We see. We taste. We touch. We smell. We hear. To be human is to move through time and space guided by our senses. Reading this passage from Luke, I think about the sensory onslaught that defines my existence.
Jesus offers his unsolicited advice fully aware of the jousting for prominence that occurs in our social spaces. He sees our mad dash to the front row so that we can be seen by the chief executive officer, the potential major donor, or the bishop.
Larry was my spiritual director for seven years, but when I moved from Durham, North Carolina, to Pittsburgh, I could no longer make the monthly drive. On my last visit, instead of lighting a candle and inviting me to sit with him in a time of silence, he suggested we take a walk.
Richard Lischer suggests that one of the ways to organize a sermon is around a “master metaphor”—that key image on which the sermon’s progress and structure can hang. More often than not, the scripture passage itself gives us the master metaphor.
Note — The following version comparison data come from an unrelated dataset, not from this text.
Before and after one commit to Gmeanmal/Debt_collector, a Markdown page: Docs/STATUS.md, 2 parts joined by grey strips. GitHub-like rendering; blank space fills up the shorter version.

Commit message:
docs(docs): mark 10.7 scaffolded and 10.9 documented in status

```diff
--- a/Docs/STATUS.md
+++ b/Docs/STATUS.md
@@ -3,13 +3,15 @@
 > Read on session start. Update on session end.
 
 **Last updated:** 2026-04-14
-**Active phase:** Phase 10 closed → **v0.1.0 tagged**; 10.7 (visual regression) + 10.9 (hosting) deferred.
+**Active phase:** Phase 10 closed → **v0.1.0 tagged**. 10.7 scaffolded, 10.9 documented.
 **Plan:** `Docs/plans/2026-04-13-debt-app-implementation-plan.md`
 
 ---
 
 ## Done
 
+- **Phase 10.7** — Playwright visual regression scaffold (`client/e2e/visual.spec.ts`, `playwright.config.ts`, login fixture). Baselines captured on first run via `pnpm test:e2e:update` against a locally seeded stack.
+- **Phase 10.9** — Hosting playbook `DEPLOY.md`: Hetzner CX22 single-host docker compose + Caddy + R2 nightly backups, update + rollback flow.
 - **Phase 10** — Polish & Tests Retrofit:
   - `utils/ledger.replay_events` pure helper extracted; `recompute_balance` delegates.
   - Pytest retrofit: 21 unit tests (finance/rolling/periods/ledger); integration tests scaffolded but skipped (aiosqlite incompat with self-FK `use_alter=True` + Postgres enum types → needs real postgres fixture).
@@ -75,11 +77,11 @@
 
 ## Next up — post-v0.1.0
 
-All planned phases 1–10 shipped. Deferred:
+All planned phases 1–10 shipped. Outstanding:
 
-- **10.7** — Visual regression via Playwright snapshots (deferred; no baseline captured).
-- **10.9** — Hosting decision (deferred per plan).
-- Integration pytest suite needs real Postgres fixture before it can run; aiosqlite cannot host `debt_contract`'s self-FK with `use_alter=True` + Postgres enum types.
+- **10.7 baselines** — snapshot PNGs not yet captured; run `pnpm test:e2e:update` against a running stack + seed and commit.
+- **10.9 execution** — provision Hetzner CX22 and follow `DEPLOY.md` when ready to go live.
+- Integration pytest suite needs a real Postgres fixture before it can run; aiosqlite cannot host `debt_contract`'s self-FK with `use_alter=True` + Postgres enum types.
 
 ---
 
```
If it’s difficult for listeners today to connect with the Bible’s injunctions against idolatry because our own idolatry looks so different, the metaphor of God as “fountain of living water” being forsaken for self-dug, cracked cisterns is striking.